■ REQUIREMENT ■
Which lines in the data below contain the word "border"? Copy each of them.

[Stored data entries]
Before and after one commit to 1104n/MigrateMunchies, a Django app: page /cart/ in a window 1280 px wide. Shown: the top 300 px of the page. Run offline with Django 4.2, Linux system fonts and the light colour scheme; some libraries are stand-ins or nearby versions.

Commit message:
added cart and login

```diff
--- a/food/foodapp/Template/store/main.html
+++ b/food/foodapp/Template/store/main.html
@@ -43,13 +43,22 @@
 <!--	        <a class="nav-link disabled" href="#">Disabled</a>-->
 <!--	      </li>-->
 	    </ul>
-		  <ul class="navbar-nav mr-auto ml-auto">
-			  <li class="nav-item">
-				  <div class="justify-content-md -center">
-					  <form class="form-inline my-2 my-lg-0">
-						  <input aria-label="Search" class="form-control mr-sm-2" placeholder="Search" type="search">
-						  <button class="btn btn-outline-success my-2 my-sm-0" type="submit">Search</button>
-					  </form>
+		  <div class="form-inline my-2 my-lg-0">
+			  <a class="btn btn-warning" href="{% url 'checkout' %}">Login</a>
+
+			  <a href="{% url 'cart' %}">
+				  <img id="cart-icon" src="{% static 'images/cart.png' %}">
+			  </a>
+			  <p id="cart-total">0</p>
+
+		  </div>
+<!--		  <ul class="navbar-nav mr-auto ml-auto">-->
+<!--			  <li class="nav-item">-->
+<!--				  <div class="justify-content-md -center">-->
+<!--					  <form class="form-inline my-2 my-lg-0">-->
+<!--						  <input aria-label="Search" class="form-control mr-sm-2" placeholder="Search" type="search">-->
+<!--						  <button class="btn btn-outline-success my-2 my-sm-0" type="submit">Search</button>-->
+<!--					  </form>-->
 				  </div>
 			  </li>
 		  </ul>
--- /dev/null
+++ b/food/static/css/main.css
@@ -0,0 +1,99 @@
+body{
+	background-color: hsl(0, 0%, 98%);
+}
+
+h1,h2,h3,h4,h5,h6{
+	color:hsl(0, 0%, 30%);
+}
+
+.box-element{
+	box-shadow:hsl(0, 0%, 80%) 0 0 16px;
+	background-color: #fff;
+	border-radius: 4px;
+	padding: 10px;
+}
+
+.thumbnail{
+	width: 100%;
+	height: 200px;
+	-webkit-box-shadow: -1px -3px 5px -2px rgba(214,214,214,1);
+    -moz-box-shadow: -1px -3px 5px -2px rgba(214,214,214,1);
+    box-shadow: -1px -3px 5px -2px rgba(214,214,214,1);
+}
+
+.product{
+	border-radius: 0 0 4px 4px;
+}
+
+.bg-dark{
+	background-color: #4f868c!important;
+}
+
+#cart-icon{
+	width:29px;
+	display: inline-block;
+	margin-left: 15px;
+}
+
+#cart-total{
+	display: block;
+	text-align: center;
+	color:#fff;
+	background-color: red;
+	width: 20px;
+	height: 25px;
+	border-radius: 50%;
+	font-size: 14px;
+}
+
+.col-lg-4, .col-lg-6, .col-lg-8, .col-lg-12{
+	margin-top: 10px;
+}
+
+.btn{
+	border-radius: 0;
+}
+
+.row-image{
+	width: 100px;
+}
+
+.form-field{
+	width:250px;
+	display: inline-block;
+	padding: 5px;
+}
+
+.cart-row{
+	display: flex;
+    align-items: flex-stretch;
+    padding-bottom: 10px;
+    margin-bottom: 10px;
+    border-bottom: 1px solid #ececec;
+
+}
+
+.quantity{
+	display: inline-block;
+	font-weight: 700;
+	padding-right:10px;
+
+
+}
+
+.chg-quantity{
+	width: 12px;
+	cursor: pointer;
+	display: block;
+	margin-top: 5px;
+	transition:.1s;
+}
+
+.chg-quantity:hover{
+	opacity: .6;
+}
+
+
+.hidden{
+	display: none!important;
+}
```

■ REPLY ■
+	border-radius: 4px;
+	border-radius: 0 0 4px 4px;
+	border-radius: 50%;
+	border-radius: 0;
+    border-bottom: 1px solid #ececec;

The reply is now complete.